Please tally the lines of the listing that follows where the word "exploition" appears, and reply with the number only.

-- Opening Marker --

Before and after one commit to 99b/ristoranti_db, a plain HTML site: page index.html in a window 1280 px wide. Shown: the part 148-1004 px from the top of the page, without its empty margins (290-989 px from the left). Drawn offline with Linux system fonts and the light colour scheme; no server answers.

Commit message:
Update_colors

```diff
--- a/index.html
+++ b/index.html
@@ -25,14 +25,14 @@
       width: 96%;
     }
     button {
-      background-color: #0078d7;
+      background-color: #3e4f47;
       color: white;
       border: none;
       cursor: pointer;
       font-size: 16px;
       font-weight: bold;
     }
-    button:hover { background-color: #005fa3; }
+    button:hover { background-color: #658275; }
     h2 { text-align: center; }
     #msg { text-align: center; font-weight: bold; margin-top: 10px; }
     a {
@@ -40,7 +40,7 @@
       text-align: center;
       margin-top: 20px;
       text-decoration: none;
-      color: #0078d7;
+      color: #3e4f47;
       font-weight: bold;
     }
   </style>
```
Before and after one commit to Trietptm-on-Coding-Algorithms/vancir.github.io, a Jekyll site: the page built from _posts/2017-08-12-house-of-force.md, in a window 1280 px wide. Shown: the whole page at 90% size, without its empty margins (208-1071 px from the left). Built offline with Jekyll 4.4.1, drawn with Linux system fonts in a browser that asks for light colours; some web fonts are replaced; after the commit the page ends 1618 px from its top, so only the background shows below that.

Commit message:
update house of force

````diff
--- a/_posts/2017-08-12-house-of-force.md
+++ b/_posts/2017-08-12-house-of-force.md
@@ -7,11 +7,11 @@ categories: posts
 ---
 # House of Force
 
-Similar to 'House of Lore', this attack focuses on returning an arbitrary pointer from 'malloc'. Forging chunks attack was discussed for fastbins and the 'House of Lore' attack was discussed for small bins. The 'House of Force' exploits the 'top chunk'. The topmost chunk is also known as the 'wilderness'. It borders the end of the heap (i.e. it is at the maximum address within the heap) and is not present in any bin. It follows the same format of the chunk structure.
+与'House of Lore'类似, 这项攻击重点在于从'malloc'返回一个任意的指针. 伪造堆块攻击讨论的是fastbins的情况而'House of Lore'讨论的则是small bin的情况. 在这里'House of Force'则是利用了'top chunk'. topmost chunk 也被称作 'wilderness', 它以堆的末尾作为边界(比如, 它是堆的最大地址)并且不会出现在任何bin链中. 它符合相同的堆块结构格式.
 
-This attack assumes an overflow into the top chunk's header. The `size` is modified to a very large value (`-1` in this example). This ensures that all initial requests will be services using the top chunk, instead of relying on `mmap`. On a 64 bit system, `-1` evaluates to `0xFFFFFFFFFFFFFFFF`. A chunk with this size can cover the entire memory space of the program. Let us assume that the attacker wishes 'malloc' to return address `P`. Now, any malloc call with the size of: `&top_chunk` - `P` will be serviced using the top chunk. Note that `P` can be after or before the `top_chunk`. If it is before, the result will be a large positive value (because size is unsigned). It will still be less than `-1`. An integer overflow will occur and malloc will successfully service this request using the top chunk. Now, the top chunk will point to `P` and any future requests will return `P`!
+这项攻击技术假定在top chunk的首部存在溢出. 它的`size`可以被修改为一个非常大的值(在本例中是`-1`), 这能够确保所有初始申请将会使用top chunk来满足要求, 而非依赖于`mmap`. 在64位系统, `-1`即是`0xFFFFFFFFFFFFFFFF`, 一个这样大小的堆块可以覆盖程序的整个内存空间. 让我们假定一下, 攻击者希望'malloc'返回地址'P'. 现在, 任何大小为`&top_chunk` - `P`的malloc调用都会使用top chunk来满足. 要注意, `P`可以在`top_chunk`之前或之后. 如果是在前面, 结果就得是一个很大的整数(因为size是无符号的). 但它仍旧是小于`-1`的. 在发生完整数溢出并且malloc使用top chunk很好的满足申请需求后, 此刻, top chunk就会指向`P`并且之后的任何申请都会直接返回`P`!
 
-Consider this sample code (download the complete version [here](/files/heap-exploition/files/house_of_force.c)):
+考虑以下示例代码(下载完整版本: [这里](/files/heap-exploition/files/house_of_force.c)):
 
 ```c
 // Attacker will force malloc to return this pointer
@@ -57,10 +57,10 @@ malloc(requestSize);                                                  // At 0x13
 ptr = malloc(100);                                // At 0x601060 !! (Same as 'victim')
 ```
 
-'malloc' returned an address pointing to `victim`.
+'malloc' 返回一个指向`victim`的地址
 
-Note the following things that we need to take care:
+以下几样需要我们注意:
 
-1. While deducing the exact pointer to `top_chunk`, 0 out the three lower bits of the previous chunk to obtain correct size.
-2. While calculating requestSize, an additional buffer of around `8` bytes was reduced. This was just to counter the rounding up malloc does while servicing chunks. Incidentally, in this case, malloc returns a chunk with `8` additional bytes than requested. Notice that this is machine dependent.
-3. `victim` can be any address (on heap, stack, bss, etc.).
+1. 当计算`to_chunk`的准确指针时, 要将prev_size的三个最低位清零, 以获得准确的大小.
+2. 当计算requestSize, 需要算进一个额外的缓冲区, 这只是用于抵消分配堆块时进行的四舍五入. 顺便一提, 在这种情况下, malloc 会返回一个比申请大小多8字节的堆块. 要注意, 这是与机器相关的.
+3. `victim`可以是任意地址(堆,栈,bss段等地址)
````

-- Closing Marker --

* **Exercise solution**
2